─── Dataset entries

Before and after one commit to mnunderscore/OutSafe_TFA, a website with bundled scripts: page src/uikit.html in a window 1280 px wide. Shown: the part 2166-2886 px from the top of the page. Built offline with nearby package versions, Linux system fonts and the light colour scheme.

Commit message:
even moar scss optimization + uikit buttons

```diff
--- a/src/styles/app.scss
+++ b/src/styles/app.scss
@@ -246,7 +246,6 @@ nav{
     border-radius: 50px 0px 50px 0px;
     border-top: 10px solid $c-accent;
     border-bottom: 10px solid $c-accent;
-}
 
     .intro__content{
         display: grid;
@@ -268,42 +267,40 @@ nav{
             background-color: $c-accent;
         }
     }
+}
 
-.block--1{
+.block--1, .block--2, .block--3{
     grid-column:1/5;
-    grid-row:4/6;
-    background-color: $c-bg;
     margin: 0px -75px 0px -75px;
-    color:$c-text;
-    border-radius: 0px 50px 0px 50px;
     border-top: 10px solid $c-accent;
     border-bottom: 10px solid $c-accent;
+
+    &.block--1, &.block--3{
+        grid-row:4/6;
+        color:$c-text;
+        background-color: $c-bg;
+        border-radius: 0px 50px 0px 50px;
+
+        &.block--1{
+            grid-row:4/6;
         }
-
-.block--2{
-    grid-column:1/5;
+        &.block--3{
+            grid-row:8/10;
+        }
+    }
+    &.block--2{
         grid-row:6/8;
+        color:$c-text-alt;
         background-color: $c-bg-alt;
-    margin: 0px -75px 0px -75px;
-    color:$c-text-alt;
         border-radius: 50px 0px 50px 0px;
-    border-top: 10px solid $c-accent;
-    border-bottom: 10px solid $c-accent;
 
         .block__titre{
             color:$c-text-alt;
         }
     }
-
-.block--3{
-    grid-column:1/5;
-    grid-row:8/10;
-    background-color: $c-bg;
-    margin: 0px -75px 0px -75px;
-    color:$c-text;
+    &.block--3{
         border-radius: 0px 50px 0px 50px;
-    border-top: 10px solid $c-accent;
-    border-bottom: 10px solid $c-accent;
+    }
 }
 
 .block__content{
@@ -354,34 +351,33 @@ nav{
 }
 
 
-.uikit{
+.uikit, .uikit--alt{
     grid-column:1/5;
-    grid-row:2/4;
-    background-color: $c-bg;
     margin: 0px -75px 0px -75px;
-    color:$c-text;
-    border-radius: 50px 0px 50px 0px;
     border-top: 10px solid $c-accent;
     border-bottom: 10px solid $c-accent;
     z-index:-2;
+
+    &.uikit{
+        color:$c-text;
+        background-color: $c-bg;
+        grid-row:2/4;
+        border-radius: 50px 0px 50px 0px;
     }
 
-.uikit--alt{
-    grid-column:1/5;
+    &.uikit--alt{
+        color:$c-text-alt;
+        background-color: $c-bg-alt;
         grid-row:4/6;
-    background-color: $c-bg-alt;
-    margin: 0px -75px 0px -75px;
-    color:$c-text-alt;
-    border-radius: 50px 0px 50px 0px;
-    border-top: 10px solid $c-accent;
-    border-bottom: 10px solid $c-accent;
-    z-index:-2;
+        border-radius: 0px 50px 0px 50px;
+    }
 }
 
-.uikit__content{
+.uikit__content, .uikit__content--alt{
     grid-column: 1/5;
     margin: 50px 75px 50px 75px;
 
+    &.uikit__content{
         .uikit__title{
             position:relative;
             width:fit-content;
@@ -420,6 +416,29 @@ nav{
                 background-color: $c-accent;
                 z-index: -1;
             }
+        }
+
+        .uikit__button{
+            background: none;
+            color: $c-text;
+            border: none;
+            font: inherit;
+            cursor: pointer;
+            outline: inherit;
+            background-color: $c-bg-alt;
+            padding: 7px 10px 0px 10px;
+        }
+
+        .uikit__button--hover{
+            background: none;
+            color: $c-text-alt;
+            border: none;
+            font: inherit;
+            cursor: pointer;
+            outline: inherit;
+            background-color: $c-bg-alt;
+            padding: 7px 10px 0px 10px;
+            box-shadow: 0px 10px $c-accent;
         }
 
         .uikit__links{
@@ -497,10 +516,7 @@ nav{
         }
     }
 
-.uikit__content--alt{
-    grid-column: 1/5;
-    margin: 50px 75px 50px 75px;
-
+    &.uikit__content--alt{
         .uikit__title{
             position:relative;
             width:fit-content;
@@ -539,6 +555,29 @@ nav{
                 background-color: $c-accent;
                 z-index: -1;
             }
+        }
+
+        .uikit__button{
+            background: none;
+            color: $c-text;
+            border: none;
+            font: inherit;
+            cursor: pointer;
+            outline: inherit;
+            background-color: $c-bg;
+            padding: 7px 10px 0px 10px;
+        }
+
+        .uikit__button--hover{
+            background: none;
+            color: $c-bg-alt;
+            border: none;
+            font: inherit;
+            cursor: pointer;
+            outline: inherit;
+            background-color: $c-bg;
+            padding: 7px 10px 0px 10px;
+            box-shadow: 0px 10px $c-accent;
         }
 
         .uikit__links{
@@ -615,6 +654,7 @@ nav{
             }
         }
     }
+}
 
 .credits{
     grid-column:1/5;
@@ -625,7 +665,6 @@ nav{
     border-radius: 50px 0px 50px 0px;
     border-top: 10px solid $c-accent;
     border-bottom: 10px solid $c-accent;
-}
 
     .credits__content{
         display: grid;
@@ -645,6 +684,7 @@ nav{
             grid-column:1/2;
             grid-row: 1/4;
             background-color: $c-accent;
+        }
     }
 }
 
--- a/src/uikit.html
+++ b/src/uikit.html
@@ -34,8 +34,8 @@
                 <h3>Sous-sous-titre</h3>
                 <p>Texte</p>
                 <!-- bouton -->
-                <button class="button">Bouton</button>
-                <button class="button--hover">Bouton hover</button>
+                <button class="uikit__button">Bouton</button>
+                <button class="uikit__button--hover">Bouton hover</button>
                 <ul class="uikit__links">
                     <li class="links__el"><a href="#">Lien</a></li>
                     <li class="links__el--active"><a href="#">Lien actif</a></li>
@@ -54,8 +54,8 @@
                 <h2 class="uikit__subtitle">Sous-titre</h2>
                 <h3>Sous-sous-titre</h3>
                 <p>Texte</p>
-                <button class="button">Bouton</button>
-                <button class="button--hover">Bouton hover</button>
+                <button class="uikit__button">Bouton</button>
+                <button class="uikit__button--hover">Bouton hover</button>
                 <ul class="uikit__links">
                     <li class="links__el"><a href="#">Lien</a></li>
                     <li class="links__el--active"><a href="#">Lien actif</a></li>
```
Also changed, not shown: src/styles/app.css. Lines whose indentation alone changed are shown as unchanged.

──────

> [Exercise requirements] Each line above must be returned exactly as written.

> [Response box]
Before and after one commit to mnunderscore/OutSafe_TFA, a website with bundled scripts: page src/uikit.html in a window 1280 px wide. Shown: the part 2166-2886 px from the top of the page. Built offline with nearby package versions, Linux system fonts and the light colour scheme.

Commit message:
even moar scss optimization + uikit buttons

```diff
--- a/src/styles/app.scss
+++ b/src/styles/app.scss
@@ -246,7 +246,6 @@ nav{
     border-radius: 50px 0px 50px 0px;
     border-top: 10px solid $c-accent;
     border-bottom: 10px solid $c-accent;
-}
 
     .intro__content{
         display: grid;
@@ -268,42 +267,40 @@ nav{
             background-color: $c-accent;
         }
     }
+}
 
-.block--1{
+.block--1, .block--2, .block--3{
     grid-column:1/5;
-    grid-row:4/6;
-    background-color: $c-bg;
     margin: 0px -75px 0px -75px;
-    color:$c-text;
-    border-radius: 0px 50px 0px 50px;
     border-top: 10px solid $c-accent;
     border-bottom: 10px solid $c-accent;
+
+    &.block--1, &.block--3{
+        grid-row:4/6;
+        color:$c-text;
+        background-color: $c-bg;
+        border-radius: 0px 50px 0px 50px;
+
+        &.block--1{
+            grid-row:4/6;
         }
-
-.block--2{
-    grid-column:1/5;
+        &.block--3{
+            grid-row:8/10;
+        }
+    }
+    &.block--2{
         grid-row:6/8;
+        color:$c-text-alt;
         background-color: $c-bg-alt;
-    margin: 0px -75px 0px -75px;
-    color:$c-text-alt;
         border-radius: 50px 0px 50px 0px;
-    border-top: 10px solid $c-accent;
-    border-bottom: 10px solid $c-accent;
 
         .block__titre{
             color:$c-text-alt;
         }
     }
-
-.block--3{
-    grid-column:1/5;
-    grid-row:8/10;
-    background-color: $c-bg;
-    margin: 0px -75px 0px -75px;
-    color:$c-text;
+    &.block--3{
         border-radius: 0px 50px 0px 50px;
-    border-top: 10px solid $c-accent;
-    border-bottom: 10px solid $c-accent;
+    }
 }
 
 .block__content{
@@ -354,34 +351,33 @@ nav{
 }
 
 
-.uikit{
+.uikit, .uikit--alt{
     grid-column:1/5;
-    grid-row:2/4;
-    background-color: $c-bg;
     margin: 0px -75px 0px -75px;
-    color:$c-text;
-    border-radius: 50px 0px 50px 0px;
     border-top: 10px solid $c-accent;
     border-bottom: 10px solid $c-accent;
     z-index:-2;
+
+    &.uikit{
+        color:$c-text;
+        background-color: $c-bg;
+        grid-row:2/4;
+        border-radius: 50px 0px 50px 0px;
     }
 
-.uikit--alt{
-    grid-column:1/5;
+    &.uikit--alt{
+        color:$c-text-alt;
+        background-color: $c-bg-alt;
         grid-row:4/6;
-    background-color: $c-bg-alt;
-    margin: 0px -75px 0px -75px;
-    color:$c-text-alt;
-    border-radius: 50px 0px 50px 0px;
-    border-top: 10px solid $c-accent;
-    border-bottom: 10px solid $c-accent;
-    z-index:-2;
+        border-radius: 0px 50px 0px 50px;
+    }
 }
 
-.uikit__content{
+.uikit__content, .uikit__content--alt{
     grid-column: 1/5;
     margin: 50px 75px 50px 75px;
 
+    &.uikit__content{
         .uikit__title{
             position:relative;
             width:fit-content;
@@ -420,6 +416,29 @@ nav{
                 background-color: $c-accent;
                 z-index: -1;
             }
+        }
+
+        .uikit__button{
+            background: none;
+            color: $c-text;
+            border: none;
+            font: inherit;
+            cursor: pointer;
+            outline: inherit;
+            background-color: $c-bg-alt;
+            padding: 7px 10px 0px 10px;
+        }
+
+        .uikit__button--hover{
+            background: none;
+            color: $c-text-alt;
+            border: none;
+            font: inherit;
+            cursor: pointer;
+            outline: inherit;
+            background-color: $c-bg-alt;
+            padding: 7px 10px 0px 10px;
+            box-shadow: 0px 10px $c-accent;
         }
 
         .uikit__links{
@@ -497,10 +516,7 @@ nav{
         }
     }
 
-.uikit__content--alt{
-    grid-column: 1/5;
-    margin: 50px 75px 50px 75px;
-
+    &.uikit__content--alt{
         .uikit__title{
             position:relative;
             width:fit-content;
@@ -539,6 +555,29 @@ nav{
                 background-color: $c-accent;
                 z-index: -1;
             }
+        }
+
+        .uikit__button{
+            background: none;
+            color: $c-text;
+            border: none;
+            font: inherit;
+            cursor: pointer;
+            outline: inherit;
+            background-color: $c-bg;
+            padding: 7px 10px 0px 10px;
+        }
+
+        .uikit__button--hover{
+            background: none;
+            color: $c-bg-alt;
+            border: none;
+            font: inherit;
+            cursor: pointer;
+            outline: inherit;
+            background-color: $c-bg;
+            padding: 7px 10px 0px 10px;
+            box-shadow: 0px 10px $c-accent;
         }
 
         .uikit__links{
@@ -615,6 +654,7 @@ nav{
             }
         }
     }
+}
 
 .credits{
     grid-column:1/5;
@@ -625,7 +665,6 @@ nav{
     border-radius: 50px 0px 50px 0px;
     border-top: 10px solid $c-accent;
     border-bottom: 10px solid $c-accent;
-}
 
     .credits__content{
         display: grid;
@@ -645,6 +684,7 @@ nav{
             grid-column:1/2;
             grid-row: 1/4;
             background-color: $c-accent;
+        }
     }
 }
 
--- a/src/uikit.html
+++ b/src/uikit.html
@@ -34,8 +34,8 @@
                 <h3>Sous-sous-titre</h3>
                 <p>Texte</p>
                 <!-- bouton -->
-                <button class="button">Bouton</button>
-                <button class="button--hover">Bouton hover</button>
+                <button class="uikit__button">Bouton</button>
+                <button class="uikit__button--hover">Bouton hover</button>
                 <ul class="uikit__links">
                     <li class="links__el"><a href="#">Lien</a></li>
                     <li class="links__el--active"><a href="#">Lien actif</a></li>
@@ -54,8 +54,8 @@
                 <h2 class="uikit__subtitle">Sous-titre</h2>
                 <h3>Sous-sous-titre</h3>
                 <p>Texte</p>
-                <button class="button">Bouton</button>
-                <button class="button--hover">Bouton hover</button>
+                <button class="uikit__button">Bouton</button>
+                <button class="uikit__button--hover">Bouton hover</button>
                 <ul class="uikit__links">
                     <li class="links__el"><a href="#">Lien</a></li>
                     <li class="links__el--active"><a href="#">Lien actif</a></li>
```
Also changed, not shown: src/styles/app.css. Lines whose indentation alone changed are shown as unchanged.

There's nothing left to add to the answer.